Napolitano said that several employees involved in the incident have been placed on administrative leave, and the contract worker who posted the document "has been dealt with appropriately," though she did not elaborate on the specific steps the department is taking.
"We have already initiated personnel actions against the individuals involved," Napolitano said. "We have already instituted an internal review to see what else needs to be done so that the incident never recurs."
She said that the department is revisiting with employees its policies regarding posting materials on the Web, as well as guidelines for redacting sensitive information.
DHS Inspector General Richard Skinner is handling the review, Napolitano said.
A blueprint for terrorists?
TSA acknowledged the mistake earlier this week, a revelation that touched off widespread concern that the manual could become a blueprint for terrorists looking to elude airport security.
At this morning's hearing, Napolitano also fielded questions about DHS' evolving role in federal cybersecurity efforts, telling the senators that the department is working closely with other federal agencies to coordinate and pool resources.
In May, President Obama released a report outlining the recommendations of a sweeping cybersecurity policy review he commissioned in February.
At the time, Obama pledged to create a new position in the White House, situated in both the National Security Council and National Economic Council, to oversee federal cybersecurity and coordinate efforts among Congress, the private sector, and the many agencies involved.
That position remains unfilled, but Napolitano said that DHS has been ramping up staffing and positioning itself as the primary agency protecting the civilian side of the Internet.
"DHS has moved to -- as the President's policy review suggested -- to be the lead agency for the protection of the .gov sites, as well as intersection with the private sector on .org and .com sites," Napolitano said.
In October, Napolitano announced that DHS was beginning an aggressive recruiting drive, looking to bring on 1,000 cybersecurity experts over the next three years.
Kenneth Corbin is an associate editor at InternetNews.com.
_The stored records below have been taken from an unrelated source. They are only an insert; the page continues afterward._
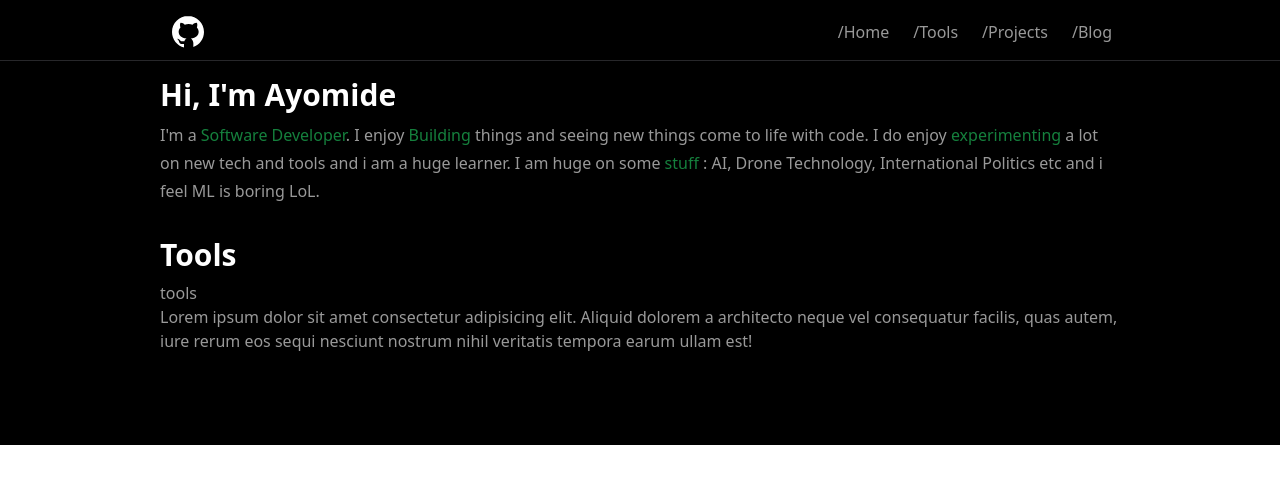
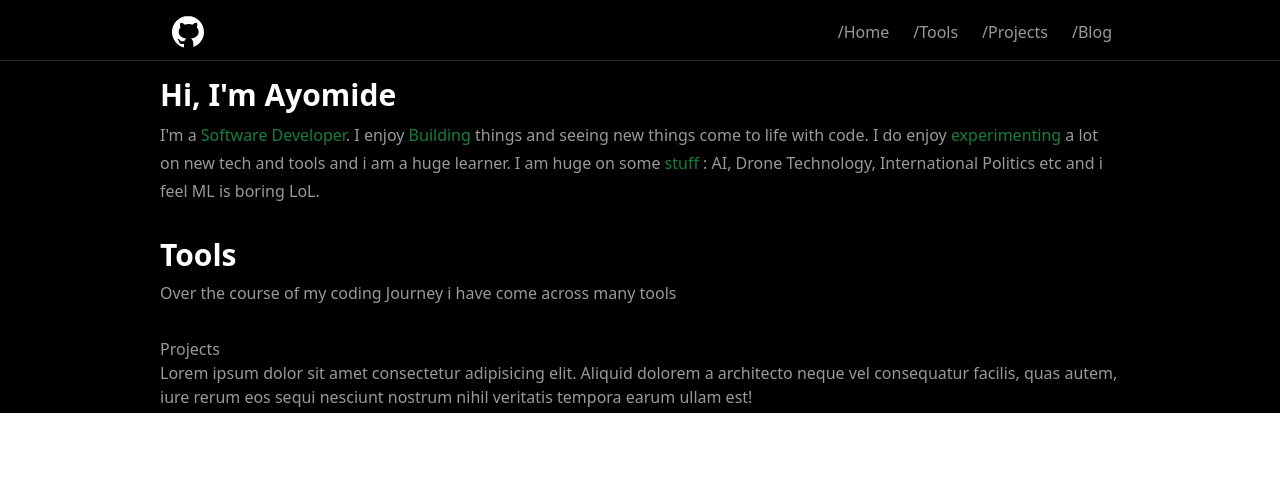
Before and after one commit to Ayothegod/portfolio, a Next.js app: page / in a window 1280 px wide. Shown: the top 484 px of the page. Built offline with nearby package versions, Linux system fonts and the light colour scheme.

Commit message:
start tools page

```diff
--- a/pages/index.js
+++ b/pages/index.js
@@ -29,10 +29,11 @@ export default function Home() {
 
         <section id="tools"  className="max-w-[60rem] mx-auto mt-8">
           <h1 className="font-bold text-white text-3xl mb-2">Tools</h1>
+          <p>Over the course of my coding Journey i have come across many tools</p>
         </section>
 
-        <section id="projects" className="max-w-[60rem] mx-auto h-[10rem]">
-          tools
+        <section id="projects" className="max-w-[60rem] mx-auto mt-8">
+          Projects
           <p>Lorem ipsum dolor sit amet consectetur adipisicing elit. Aliquid dolorem a architecto neque vel consequatur facilis, quas autem, iure rerum eos sequi nesciunt nostrum nihil veritatis tempora earum ullam est!</p>
         </section>
 
```
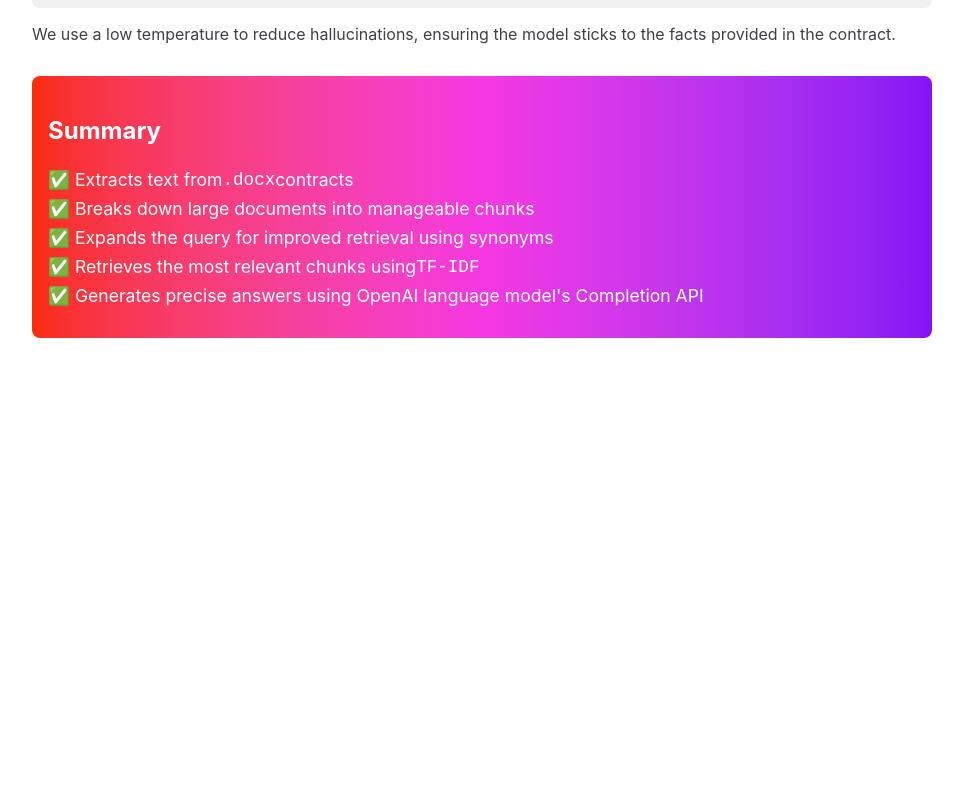
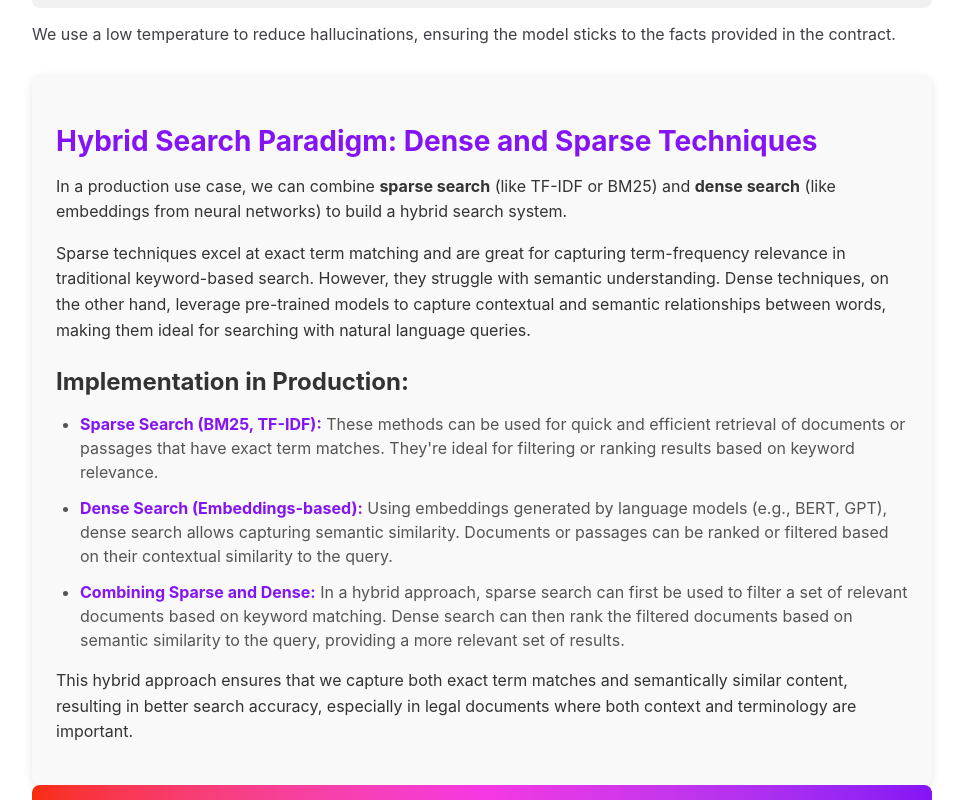
Before and after one commit to DulanDias/ContractIQ, an Angular app: page /interrogator in a window 1280 px wide. Shown: the part 3020-3820 px from the top of the page, without its empty margins (158-1121 px from the left). Before the commit the page ends 3374 px from the top, so only its background shows below. Built offline with nearby package versions, Linux system fonts and the light colour scheme.

Commit message:
final question on interrogator

```diff
--- a/src/app/interrogator/interrogator.component.html
+++ b/src/app/interrogator/interrogator.component.html
@@ -163,6 +163,43 @@
       <p>We use a low temperature to reduce hallucinations, ensuring the model sticks to the facts provided in the contract.</p>
     </div>
 
+    <div class="interrogator-summary-container">
+        <h2>Hybrid Search Paradigm: Dense and Sparse Techniques</h2>
+        <p>
+          In a production use case, we can combine <strong>sparse search</strong> (like TF-IDF or BM25)
+          and <strong>dense search</strong> (like embeddings from neural networks) to build a hybrid search system.
+        </p>
+        <p>
+          Sparse techniques excel at exact term matching and are great for capturing term-frequency relevance in traditional
+          keyword-based search. However, they struggle with semantic understanding. Dense techniques, on the other hand,
+          leverage pre-trained models to capture contextual and semantic relationships between words, making them ideal for
+          searching with natural language queries.
+        </p>
+        <h3>Implementation in Production:</h3>
+        <ul>
+          <li>
+            <strong>Sparse Search (BM25, TF-IDF):</strong> These methods can be used for quick and efficient retrieval of
+            documents or passages that have exact term matches. They're ideal for filtering or ranking results based on
+            keyword relevance.
+          </li>
+          <li>
+            <strong>Dense Search (Embeddings-based):</strong> Using embeddings generated by language models (e.g., BERT, GPT),
+            dense search allows capturing semantic similarity. Documents or passages can be ranked or filtered based on their
+            contextual similarity to the query.
+          </li>
+          <li>
+            <strong>Combining Sparse and Dense:</strong> In a hybrid approach, sparse search can first be used to filter a set
+            of relevant documents based on keyword matching. Dense search can then rank the filtered documents based on
+            semantic similarity to the query, providing a more relevant set of results.
+          </li>
+        </ul>
+        <p>
+          This hybrid approach ensures that we capture both exact term matches and semantically similar content, resulting in
+          better search accuracy, especially in legal documents where both context and terminology are important.
+        </p>
+      </div>
+
+
     <div class="final-summary">
       <h3>Summary</h3>
       <ul>
--- a/src/app/interrogator/interrogator.component.scss
+++ b/src/app/interrogator/interrogator.component.scss
@@ -197,3 +197,47 @@
       transform: rotate(360deg);
     }
   }
+
+  .interrogator-summary-container {
+    background-color: #f9f9f9;
+    padding: 1.5rem;
+    border-radius: 8px;
+    margin-top: 2rem;
+    box-shadow: 0 2px 10px rgba(0, 0, 0, 0.1);
+
+    h2 {
+      font-size: 1.75rem;
+      margin-bottom: 1rem;
+      color: var(--electric-violet); /* Customize this color as per your theme */
+    }
+
+    p {
+      font-size: 1rem;
+      color: #333;
+      line-height: 1.6;
+      margin-bottom: 1rem;
+    }
+
+    ul {
+      margin-top: 1rem;
+      padding-left: 1.5rem;
+      list-style-type: disc;
+
+      li {
+        margin-bottom: 0.75rem;
+        font-size: 1rem;
+        line-height: 1.5;
+        color: #555;
+
+        strong {
+          color: var(--electric-violet); /* Emphasize key points */
+        }
+      }
+    }
+
+    h3 {
+      font-size: 1.5rem;
+      margin-bottom: 0.75rem;
+      color: #333;
+    }
+  }
```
Based in Washington, D.C., Kenneth's coverage areas range from government regulation to e-commerce and online media.